# If $p^2\,$is divisible by 3, why is p also divisible by 3? [duplicate]

I came across this in proving that the $\sqrt{3}$ is irrational

## marked as duplicate by abiessu, MJD, BlackAdder, Adam Hughes, user147263 Sep 5 '14 at 3:24

• $p^2$ has two factors, $p$ and $p$, therefore a $3$ must come from $p$ or $p$. Hey... there's a $3$ in $p$, therefore $3|p$ – Dane Bouchie Sep 5 '14 at 2:37
• $q$ is a prime if and only if $q\mid ab$ implies $q\mid a$ or $q\mid b$. – Frudrururu Sep 5 '14 at 2:43

Take the contrapositive statement: Prove that if $p$ is not divisible by $3$, then $p^2$ is not divisible by $3$.

Try proof by contrapositive:
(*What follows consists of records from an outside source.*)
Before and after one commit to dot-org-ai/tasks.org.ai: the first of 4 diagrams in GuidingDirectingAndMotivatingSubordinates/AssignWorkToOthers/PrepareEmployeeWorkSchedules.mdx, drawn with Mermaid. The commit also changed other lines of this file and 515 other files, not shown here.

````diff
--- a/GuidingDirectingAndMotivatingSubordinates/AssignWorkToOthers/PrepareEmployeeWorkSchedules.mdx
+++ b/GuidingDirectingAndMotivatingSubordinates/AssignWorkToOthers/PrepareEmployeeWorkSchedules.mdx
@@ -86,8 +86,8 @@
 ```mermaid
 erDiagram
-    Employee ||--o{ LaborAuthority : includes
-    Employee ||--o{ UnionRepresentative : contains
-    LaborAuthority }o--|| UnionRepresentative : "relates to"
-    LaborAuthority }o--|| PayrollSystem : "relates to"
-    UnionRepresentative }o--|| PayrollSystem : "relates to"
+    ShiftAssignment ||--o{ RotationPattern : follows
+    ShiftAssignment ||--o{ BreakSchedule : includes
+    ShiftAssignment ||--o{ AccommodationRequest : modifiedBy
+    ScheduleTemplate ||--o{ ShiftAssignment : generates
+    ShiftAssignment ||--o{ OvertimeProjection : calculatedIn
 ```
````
Assume that for some $p$, $3 \nmid p$, then the only two cases are: $p \equiv 1\pmod{3}$ and $p \equiv 2\pmod{3}$. Calcualte $p^2 \mod 3$ and get the conclusion.

Even if you don't know (don't remember) any number theory, you can always write $p=3m+k$ where $m$ is an integer and $k\in\{0,1,2\}$. Then, $$p^2=(3m+k)^2=9m^2+6mk+k^2.$$ In other for this to be divisible by $3$, $k^2$ has to be divisible by $3$. You can manually check that only $k=0$ works.
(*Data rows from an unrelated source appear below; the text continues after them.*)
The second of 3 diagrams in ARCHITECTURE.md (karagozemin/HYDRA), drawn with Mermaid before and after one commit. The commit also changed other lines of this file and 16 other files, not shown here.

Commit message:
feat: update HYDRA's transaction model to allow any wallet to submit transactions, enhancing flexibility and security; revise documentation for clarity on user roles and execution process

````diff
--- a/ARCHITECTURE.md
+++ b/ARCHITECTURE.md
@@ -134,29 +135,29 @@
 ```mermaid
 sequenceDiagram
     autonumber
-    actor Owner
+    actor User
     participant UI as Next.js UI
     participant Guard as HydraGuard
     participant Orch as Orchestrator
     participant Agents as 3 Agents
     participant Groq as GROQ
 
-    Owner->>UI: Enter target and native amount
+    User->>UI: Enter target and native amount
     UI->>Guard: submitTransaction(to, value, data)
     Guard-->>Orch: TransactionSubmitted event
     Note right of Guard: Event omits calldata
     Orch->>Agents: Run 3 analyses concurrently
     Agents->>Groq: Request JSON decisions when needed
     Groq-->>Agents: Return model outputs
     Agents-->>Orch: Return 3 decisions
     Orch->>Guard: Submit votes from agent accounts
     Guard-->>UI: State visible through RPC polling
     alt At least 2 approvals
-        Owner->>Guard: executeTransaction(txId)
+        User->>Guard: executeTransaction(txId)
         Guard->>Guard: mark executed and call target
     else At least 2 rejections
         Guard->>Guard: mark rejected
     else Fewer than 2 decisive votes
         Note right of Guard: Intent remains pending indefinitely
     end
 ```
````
I would take an approach by looking at the prime factorization of $p^2$. Since it's a square, the powers of its prime factorization must all be even numbers. Since it's divisible by $3$, it has a $3$ raised to some nonzero even number.
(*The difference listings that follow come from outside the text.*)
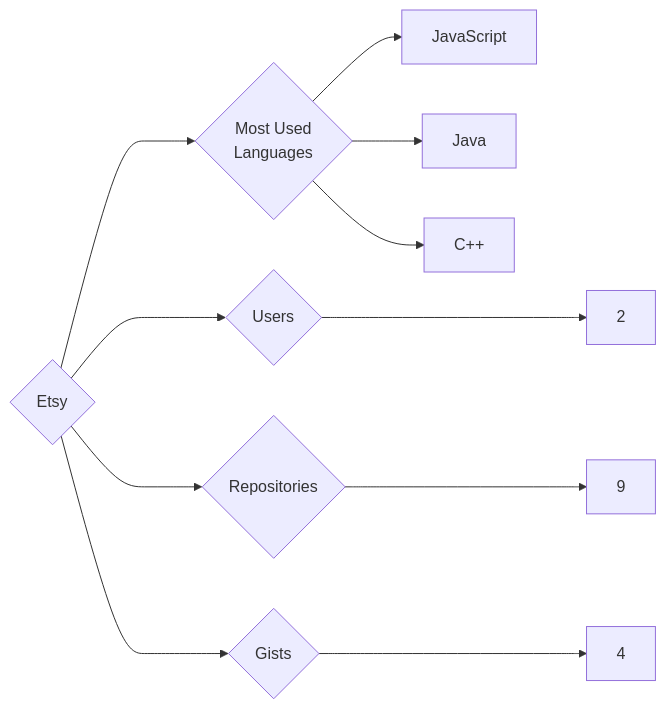
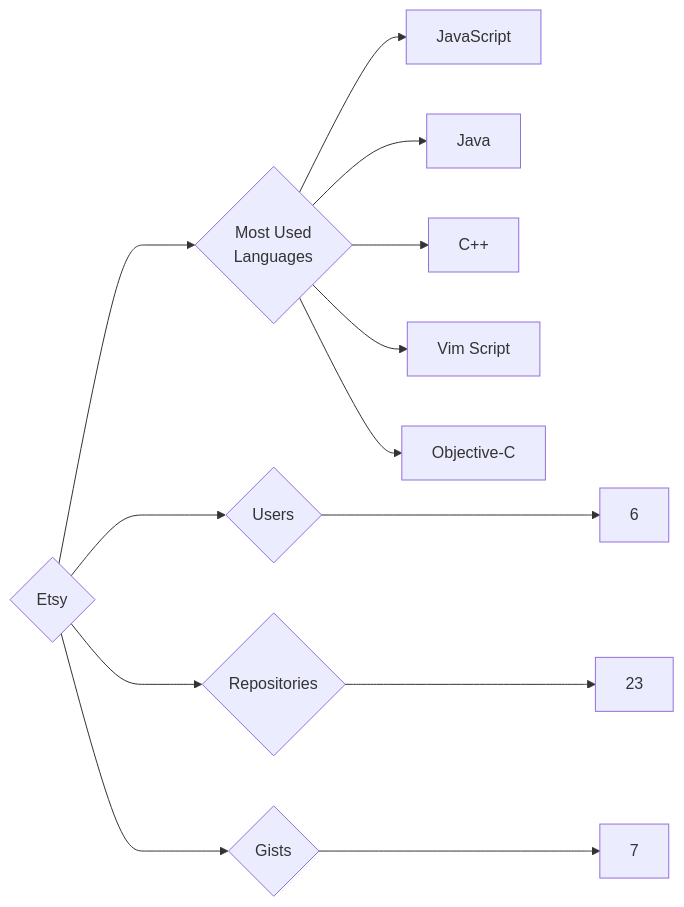
One commit to trickest/insiders changed the diagram in targets/Etsy/README.md. Above: the diagram before and after it, drawn with Mermaid. The commit also changed 997 other files, not shown here.

````diff
--- a/targets/Etsy/README.md
+++ b/targets/Etsy/README.md
@@ -3,11 +3,13 @@
 ```mermaid
 graph LR
 COMPANY_NAME{Etsy}
-COMPANY_NAME ---> U{Users} ---> UN[2]
-COMPANY_NAME ---> R{Repositories} ---> RN[9]
-COMPANY_NAME ---> G{Gists} ---> GN[4]
+COMPANY_NAME ---> U{Users} ---> UN[6]
+COMPANY_NAME ---> R{Repositories} ---> RN[23]
+COMPANY_NAME ---> G{Gists} ---> GN[7]
 COMPANY_NAME ---> ML{Most Used<br>Languages}
 ML --> JavaScript[JavaScript]
 ML --> Java[Java]
 ML --> C++[C++]
+ML --> Vim_Script[Vim Script]
+ML --> Objective-C[Objective-C]
 ```
````
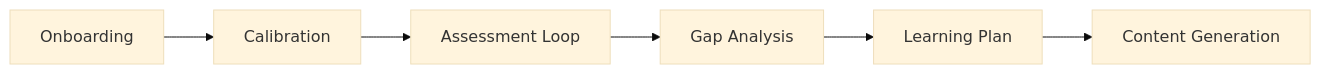
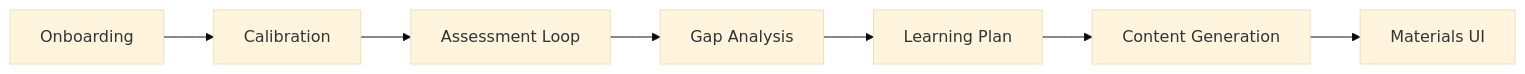
Before and after one commit to onegunsamurai/OpenLearning: the second of 2 diagrams in docs/architecture/overview.md, drawn with Mermaid (base theme). The commit also changed other lines of this file and 31 other files, not shown here.

````diff
--- a/docs/architecture/overview.md
+++ b/docs/architecture/overview.md
@@ -53,8 +53,9 @@
 ```mermaid
 graph LR
     A[Onboarding] --> B[Calibration]
     B --> C[Assessment Loop]
     C --> D[Gap Analysis]
     D --> E[Learning Plan]
     E --> F[Content Generation]
+    F --> G[Materials UI]
 ```
````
It follows from this that $p$ must also have $3$ in its prime factorization.

This is a particular instance of the Euclid's lemma. It is an easy consequence of prime factorization, but without assuming prime factorization slightly less easy.